Murray turned to her, almost snarling, but then his face relaxed and he lowered his hand. Turning to the boy, feeling very criminal, Murray reached down to lift Roy by the shoulder. But Roy pulled away, darted for the camper.
"Roy," he yelled, and started after him. Toni grabbed his arm.
"Let him be," she said. "He got carried away and he knows it. Let him mope it over. He'll be all right." Then softly: "I've never known you to get that mad."
"I've never been so mad before," he said honestly.
They walked back to Robyn, who was smiling now. They all sat on the rock, and about fifteen minutes later Robyn got up to see about Roy. "I'm going to tell him it's okay," she said. "He didn't mean it." She went inside the camper.
"She's sweet," Toni said.
"Yeah," Murray said, looking at the back of Toni's neck as she watched Robyn move away.
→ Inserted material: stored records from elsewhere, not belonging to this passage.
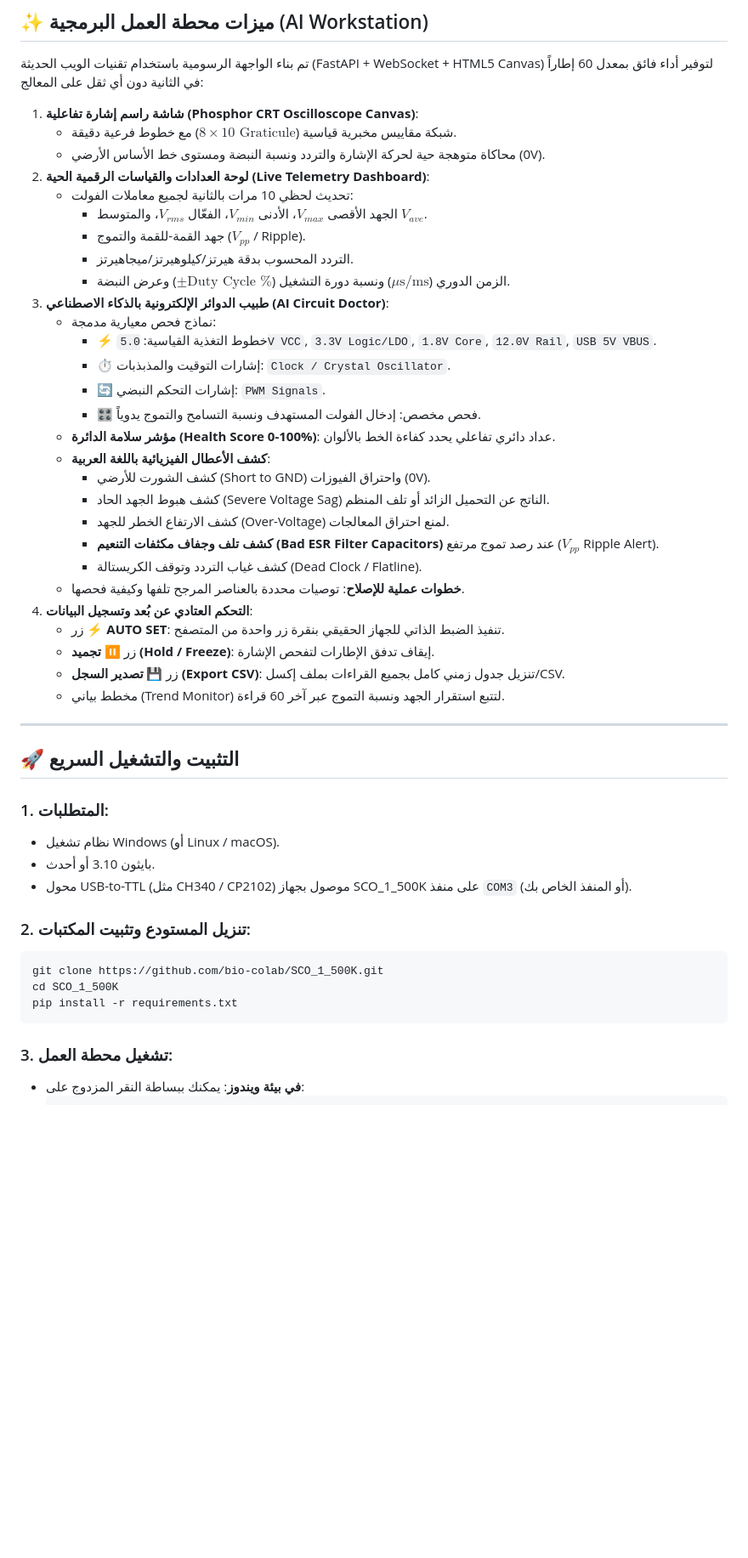
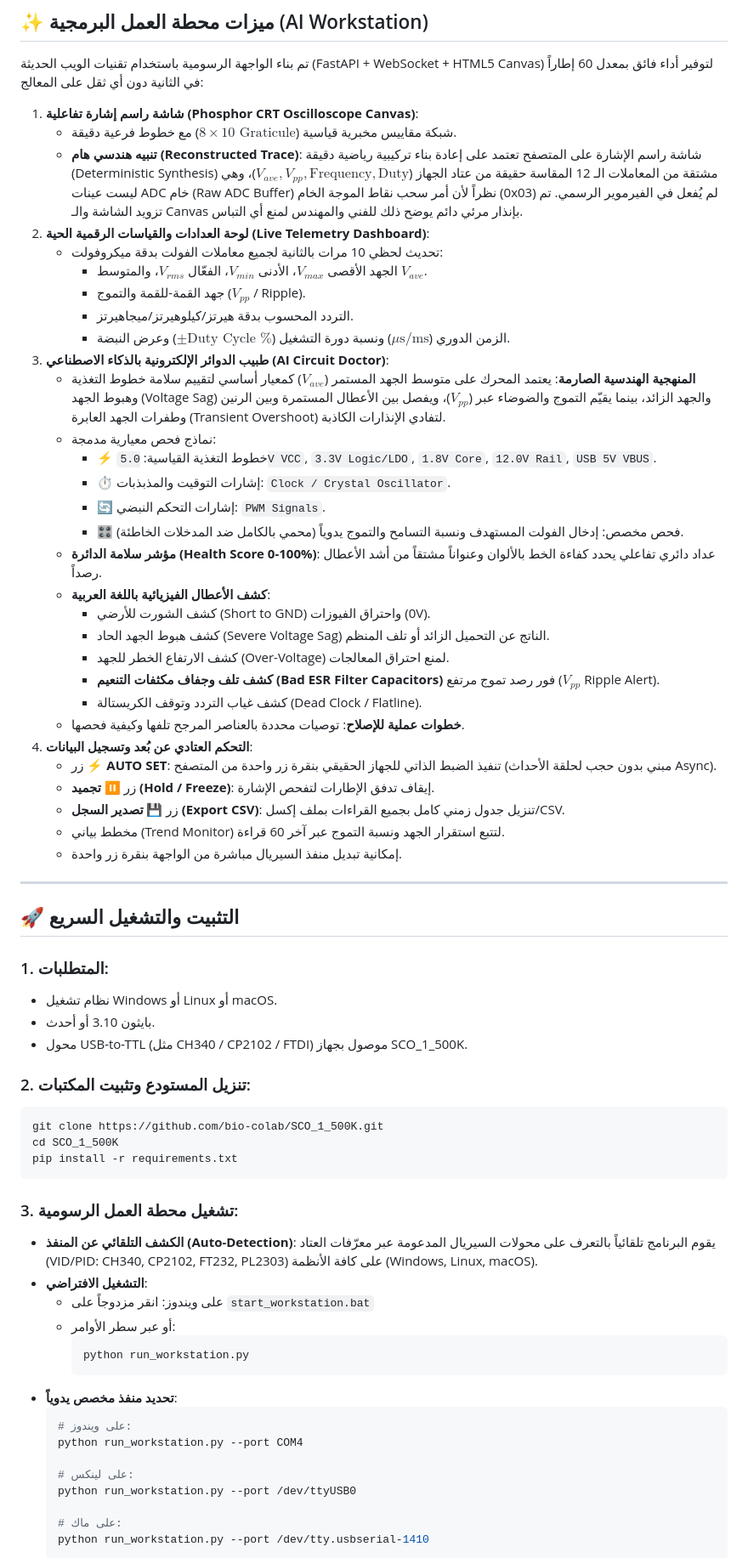
Before and after one commit to bio-colab/SCO_1_500K, a Markdown page: README.md, the part around the change printed below. Shown: that part at 85% size. Rendered like a GitHub page; blank space fills up the shorter version.

````diff
--- a/README.md
+++ b/README.md
@@ -74,41 +74,43 @@
 
 1. **شاشة راسم إشارة تفاعلية (Phosphor CRT Oscilloscope Canvas)**:
    - شبكة مقاييس مخبرية قياسية ($8 \times 10 \text{ Graticule}$) مع خطوط فرعية دقيقة.
-   - محاكاة متوهجة حية لحركة الإشارة والتردد ونسبة النبضة ومستوى خط الأساس الأرضي (0V).
+   - **تنبيه هندسي هام (Reconstructed Trace)**: شاشة راسم الإشارة على المتصفح تعتمد على إعادة بناء تركيبية رياضية دقيقة (Deterministic Synthesis) مشتقة من المعاملات الـ 12 المقاسة حقيقة من عتاد الجهاز ($V_{ave}, V_{pp}, \text{Frequency}, \text{Duty}$)، وهي ليست عينات ADC خام (Raw ADC Buffer) نظراً لأن أمر سحب نقاط الموجة الخام (0x03) لم يُفعل في الفيرموير الرسمي. تم تزويد الشاشة والـ Canvas بإنذار مرئي دائم يوضح ذلك للفني والمهندس لمنع أي التباس.
 2. **لوحة العدادات والقياسات الرقمية الحية (Live Telemetry Dashboard)**:
-   - تحديث لحظي 10 مرات بالثانية لجميع معاملات الفولت:
+   - تحديث لحظي 10 مرات بالثانية لجميع معاملات الفولت بدقة ميكروفولت:
      - الجهد الأقصى $V_{max}$، الأدنى $V_{min}$، الفعّال $V_{rms}$، والمتوسط $V_{ave}$.
      - جهد القمة-للقمة والتموج ($V_{pp}$ / Ripple).
      - التردد المحسوب بدقة هيرتز/كيلوهيرتز/ميجاهيرتز.
      - الزمن الدوري ($\mu\text{s} / \text{ms}$) ونسبة دورة التشغيل ($\pm \text{Duty Cycle \%}$) وعرض النبضة.
 3. **طبيب الدوائر الإلكترونية بالذكاء الاصطناعي (AI Circuit Doctor)**:
+   - **المنهجية الهندسية الصارمة**: يعتمد المحرك على متوسط الجهد المستمر ($V_{ave}$) كمعيار أساسي لتقييم سلامة خطوط التغذية وهبوط الجهد (Voltage Sag) والجهد الزائد، بينما يقيّم التموج والضوضاء عبر ($V_{pp}$)، ويفصل بين الأعطال المستمرة وبين الرنين وطفرات الجهد العابرة (Transient Overshoot) لتفادي الإنذارات الكاذبة.
    - نماذج فحص معيارية مدمجة:
      - ⚡ خطوط التغذية القياسية: `5.0V VCC`, `3.3V Logic/LDO`, `1.8V Core`, `12.0V Rail`, `USB 5V VBUS`.
      - ⏱️ إشارات التوقيت والمذبذبات: `Clock / Crystal Oscillator`.
      - 🔄 إشارات التحكم النبضي: `PWM Signals`.
-     - 🎛️ فحص مخصص: إدخال الفولت المستهدف ونسبة التسامح والتموج يدوياً.
-   - **مؤشر سلامة الدائرة (Health Score 0-100%)**: عداد دائري تفاعلي يحدد كفاءة الخط بالألوان.
+     - 🎛️ فحص مخصص: إدخال الفولت المستهدف ونسبة التسامح والتموج يدوياً (محمي بالكامل ضد المدخلات الخاطئة).
+   - **مؤشر سلامة الدائرة (Health Score 0-100%)**: عداد دائري تفاعلي يحدد كفاءة الخط بالألوان وعنواناً مشتقاً من أشد الأعطال رصداً.
    - **كشف الأعطال الفيزيائية باللغة العربية**:
      - كشف الشورت للأرضي (Short to GND) واحتراق الفيوزات (0V).
      - كشف هبوط الجهد الحاد (Severe Voltage Sag) الناتج عن التحميل الزائد أو تلف المنظم.
      - كشف الارتفاع الخطر للجهد (Over-Voltage) لمنع احتراق المعالجات.
-     - **كشف تلف وجفاف مكثفات التنعيم (Bad ESR Filter Capacitors)** عند رصد تموج مرتفع ($V_{pp}$ Ripple Alert).
+     - **كشف تلف وجفاف مكثفات التنعيم (Bad ESR Filter Capacitors)** فور رصد تموج مرتفع ($V_{pp}$ Ripple Alert).
      - كشف غياب التردد وتوقف الكريستالة (Dead Clock / Flatline).
    - **خطوات عملية للإصلاح**: توصيات محددة بالعناصر المرجح تلفها وكيفية فحصها.
 4. **التحكم العتادي عن بُعد وتسجيل البيانات**:
-   - زر ⚡ **AUTO SET**: تنفيذ الضبط الذاتي للجهاز الحقيقي بنقرة زر واحدة من المتصفح.
+   - زر ⚡ **AUTO SET**: تنفيذ الضبط الذاتي للجهاز الحقيقي بنقرة زر واحدة من المتصفح (مبني بدون حجب لحلقة الأحداث Async).
    - زر ⏸️ **تجميد (Hold / Freeze)**: إيقاف تدفق الإطارات لتفحص الإشارة.
    - زر 💾 **تصدير السجل (Export CSV)**: تنزيل جدول زمني كامل بجميع القراءات بملف إكسل/CSV.
    - مخطط بياني (Trend Monitor) لتتبع استقرار الجهد ونسبة التموج عبر آخر 60 قراءة.
+   - إمكانية تبديل منفذ السيريال مباشرة من الواجهة بنقرة زر واحدة.
 
 ---
 
 ## 🚀 التثبيت والتشغيل السريع
 
 ### 1. المتطلبات:
-- نظام تشغيل Windows (أو Linux / macOS).
+- نظام تشغيل Windows أو Linux أو macOS.
 - بايثون 3.10 أو أحدث.
-- محول USB-to-TTL (مثل CH340 / CP2102) موصول بجهاز SCO_1_500K على منفذ `COM3` (أو المنفذ الخاص بك).
+- محول USB-to-TTL (مثل CH340 / CP2102 / FTDI) موصول بجهاز SCO_1_500K.
 
 ### 2. تنزيل المستودع وتثبيت المكتبات:
 ```bash
@@ -117,6 +119,22 @@ cd SCO_1_500K
 pip install -r requirements.txt
 ```
 
-### 3. تشغيل محطة العمل:
-- **في بيئة ويندوز**: يمكنك ببساطة النقر المزدوج على:
+### 3. تشغيل محطة العمل الرسومية:
+- **الكشف التلقائي عن المنفذ (Auto-Detection)**: يقوم البرنامج تلقائياً بالتعرف على محولات السيريال المدعومة عبر معرّفات العتاد (VID/PID: CH340, CP2102, FT232, PL2303) على كافة الأنظمة (Windows, Linux, macOS).
+- **التشغيل الافتراضي**:
+  - على ويندوز: انقر مزدوجاً على `start_workstation.bat`
+  - أو عبر سطر الأوامر:
+    ```bash
+    python run_workstation.py
+    ```
+- **تحديد منفذ مخصص يدوياً**:
+  ```bash
+  # على ويندوز:
+  python run_workstation.py --port COM4
+
+  # على لينكس:
+  python run_workstation.py --port /dev/ttyUSB0
+
+  # على ماك:
+  python run_workstation.py --port /dev/tty.usbserial-1410
   ```
````
Also changed, not shown: other parts of README.md (+22 -6 lines), assets/ui_preview.png, 7 other files.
He was thinking that he was supposed to cook lunch today, make hamburgers, slice onions; big onions cut thin with a freshly sharpened knife. He decided to go get it.
"I'll start lunch," he said flatly, and stalked away.
As he went, Toni noticed how soft the back of his skull looked, so much like an over-ripe melon.
She followed him inside the camper.
Next morning, after the authorities had carried off the bodies, taken the four of them out of the blood-stained, fire-gutted camper, one detective said to another:
"Why does it happen? Why would someone kill a nice family like this? And in such horrible ways. . . set fire to it afterwards?"
The other detective sat on the huge rock and looked at his partner, said tonelessly, "Kicks maybe."
That night, when the moon was high and bright, gleaming down like a big spotlight, the big rock, satiated, slowly spread its flippers out, scuttled across the sand, into the waves, and began to swim toward the open sea. The fish that swam near it began to fight.
Get another batch of popcorn ready for Thursday, April 9, when we'll present another bit of Mojo magic by Champion Joe R. Lansdale!
"Down by the Sea Near the Great Big Rock" was originally published in Masks. It later appeared in By Bizarre Hands (Avon Books) and Bumper Crop (Golden Gryphon Press). "Down by the Sea Near the Great Big Rock" © 1984 Joe R. Lansdale. All rights reserved.